O Naphtali, satisfied with favor - Though this may refer to the very great fertility of the country that fell to this tribe, yet certainly something more is intended. Scarcely any of the tribes was more particularly favored by the wondrous mercy and kindness of God, than this and the tribe of Zebulun. The light of the glorious Gospel of Christ shone brightly here, Matthew 4:13, Matthew 4:15, Matthew 4:16. Christ's chief residence was at Capernaum in this tribe, Matthew 9:1; Mark 2:1; and this city, through Christ's constant residence, and the mighty miracles he wrought in it, is represented as being exalted unto heaven, Matthew 11:23. And it is generally allowed that the apostles were principally of the tribe of Naphtali, who were to possess the west and the south - to dispense the Gospel through all the other tribes. The word ים yam, which we here translate west, literally signifies the sea, and probably refers to the sea of Gennesareth, which was in this tribe.
Satisfied with favor - Compare Genesis 49:21 and note.
The west and the south - i. e., taking the words as referring not to geographical position but to natural characteristics, “the sea and the sunny district.” The possession of Naphtali included nearly the whole west coast of the Sea of Galilee, the Lake of Merom, the modern Bahr el Hulch, and the well watered district near the springs of Jordan. It contained some of the grandest scenery and some of the most fertile land in Palestine. Josephus speaks of the shore of Gennesaret as “an earthly paradise;” and Porter describes it as “the garden of Palestine.” The modern name for this district, “land of good tidings,” is significant.
The blessing ended, Jacob gave his son the assurance—leaving for the generations to come, through long years of bondage and sorrow, this testimony to his faith—“Behold, I die; but God shall be with you, and bring you again unto the land of your fathers.” PP 235.1
At the last all the sons of Jacob were gathered about his dying bed. And Jacob called unto his sons, and said, “Gather yourselves together, and hear, ye sons of Jacob; and hearken unto Israel your father,” “that I may tell you that which shall befall you in the last days.” Often and anxiously he had thought of their future, and had endeavored to picture to himself the history of the different tribes. Now as his children waited to receive his last blessing the Spirit of Inspiration rested upon him, and before him in prophetic vision the future of his descendants was unfolded. One after another the names of his sons were mentioned, the character of each was described, and the future history of the tribes was briefly foretold. PP 235.2
Thus the father pictured what should have been the position of Reuben as the first-born son; but his grievous sin at Edar had made him unworthy of the birthright blessing. Jacob continued— PP 235.4
The priesthood was apportioned to Levi, the kingdom and the Messianic promise to Judah, and the double portion of the inheritance to Joseph.

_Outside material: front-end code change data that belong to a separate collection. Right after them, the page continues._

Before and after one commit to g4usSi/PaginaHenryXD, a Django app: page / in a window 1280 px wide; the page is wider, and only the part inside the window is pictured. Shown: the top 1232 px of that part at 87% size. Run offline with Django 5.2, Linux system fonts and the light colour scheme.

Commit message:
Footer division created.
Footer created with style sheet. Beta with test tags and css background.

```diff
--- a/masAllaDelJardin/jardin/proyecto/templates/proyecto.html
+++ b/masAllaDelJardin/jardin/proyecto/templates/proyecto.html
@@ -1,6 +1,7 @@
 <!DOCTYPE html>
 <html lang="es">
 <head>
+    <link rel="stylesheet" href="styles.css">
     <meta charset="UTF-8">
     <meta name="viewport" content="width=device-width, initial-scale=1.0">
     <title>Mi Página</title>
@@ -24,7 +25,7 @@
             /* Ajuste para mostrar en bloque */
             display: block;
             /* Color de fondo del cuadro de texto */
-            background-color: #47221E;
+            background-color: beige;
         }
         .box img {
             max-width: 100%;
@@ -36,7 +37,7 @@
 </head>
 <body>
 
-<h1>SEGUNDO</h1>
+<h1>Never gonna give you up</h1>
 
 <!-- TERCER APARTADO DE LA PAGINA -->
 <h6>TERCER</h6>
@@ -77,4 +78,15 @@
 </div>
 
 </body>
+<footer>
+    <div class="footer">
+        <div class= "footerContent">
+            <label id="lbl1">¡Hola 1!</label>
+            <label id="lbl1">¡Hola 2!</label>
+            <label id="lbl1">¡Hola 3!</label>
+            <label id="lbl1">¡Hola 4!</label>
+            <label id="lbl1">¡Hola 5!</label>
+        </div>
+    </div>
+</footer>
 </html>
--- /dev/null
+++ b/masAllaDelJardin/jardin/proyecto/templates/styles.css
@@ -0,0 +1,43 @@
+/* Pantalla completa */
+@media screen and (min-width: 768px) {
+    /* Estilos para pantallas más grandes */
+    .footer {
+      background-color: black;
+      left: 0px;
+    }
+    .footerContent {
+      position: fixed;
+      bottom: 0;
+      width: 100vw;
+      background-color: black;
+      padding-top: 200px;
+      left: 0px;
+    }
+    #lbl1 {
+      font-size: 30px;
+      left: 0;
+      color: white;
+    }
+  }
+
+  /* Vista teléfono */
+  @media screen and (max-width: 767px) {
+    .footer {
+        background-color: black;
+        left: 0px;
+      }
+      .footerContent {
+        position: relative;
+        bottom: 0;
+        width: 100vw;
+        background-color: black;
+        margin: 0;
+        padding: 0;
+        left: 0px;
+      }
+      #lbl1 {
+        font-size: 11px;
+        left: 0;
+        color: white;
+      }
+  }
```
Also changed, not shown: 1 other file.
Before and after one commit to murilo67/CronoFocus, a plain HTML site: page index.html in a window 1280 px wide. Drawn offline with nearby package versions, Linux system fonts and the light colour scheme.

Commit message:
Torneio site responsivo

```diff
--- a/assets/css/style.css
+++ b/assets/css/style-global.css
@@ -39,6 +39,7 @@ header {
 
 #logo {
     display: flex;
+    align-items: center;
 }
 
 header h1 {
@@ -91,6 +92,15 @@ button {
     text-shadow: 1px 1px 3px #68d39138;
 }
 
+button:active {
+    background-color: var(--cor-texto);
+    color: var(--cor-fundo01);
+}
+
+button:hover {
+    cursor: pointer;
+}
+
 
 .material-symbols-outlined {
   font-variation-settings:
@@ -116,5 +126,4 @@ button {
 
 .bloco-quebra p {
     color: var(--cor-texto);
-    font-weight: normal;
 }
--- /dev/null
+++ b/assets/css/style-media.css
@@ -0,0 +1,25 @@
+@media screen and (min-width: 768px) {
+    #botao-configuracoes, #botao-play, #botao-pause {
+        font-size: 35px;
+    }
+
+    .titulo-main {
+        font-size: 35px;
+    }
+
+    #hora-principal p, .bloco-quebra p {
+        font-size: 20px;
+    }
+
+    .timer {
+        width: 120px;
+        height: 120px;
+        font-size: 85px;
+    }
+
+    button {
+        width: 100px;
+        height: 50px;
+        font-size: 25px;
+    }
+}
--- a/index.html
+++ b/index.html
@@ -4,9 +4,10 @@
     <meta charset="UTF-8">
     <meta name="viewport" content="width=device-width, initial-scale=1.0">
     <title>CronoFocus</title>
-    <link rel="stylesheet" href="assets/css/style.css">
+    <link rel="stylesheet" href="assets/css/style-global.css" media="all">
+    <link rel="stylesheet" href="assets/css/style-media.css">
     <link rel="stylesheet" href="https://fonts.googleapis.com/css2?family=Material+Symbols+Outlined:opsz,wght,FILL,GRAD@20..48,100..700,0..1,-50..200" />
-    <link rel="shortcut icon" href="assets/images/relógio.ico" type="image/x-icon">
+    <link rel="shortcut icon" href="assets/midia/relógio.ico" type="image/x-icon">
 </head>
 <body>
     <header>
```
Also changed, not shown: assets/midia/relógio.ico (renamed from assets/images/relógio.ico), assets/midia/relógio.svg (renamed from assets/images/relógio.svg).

The tribe of Reuben never rose to any eminence in Israel; it was not so numerous as Judah, Joseph, or Dan, and was among the first that were carried into captivity. PP 235.6
Next in age to Reuben were Simeon and Levi. They had been united in their cruelty toward the Shechemites, and they had also been the most guilty in the selling of Joseph. Concerning them it was declared— PP 235.7
At the numbering of Israel, just before their entrance to Canaan, Simeon was the smallest tribe. Moses, in his last blessing, made no reference to Simeon. In the settlement of Canaan this tribe had only a small portion of Judah's lot, and such families as afterward became powerful formed different colonies and settled in territory outside the borders of the Holy Land. Levi also received no inheritance except forty-eight cities scattered in different parts of the land. In the case of this tribe, however, their fidelity to Jehovah when the other tribes apostatized, secured their appointment to the sacred service of the sanctuary, and thus the curse was changed into a blessing. PP 235.9Read in context »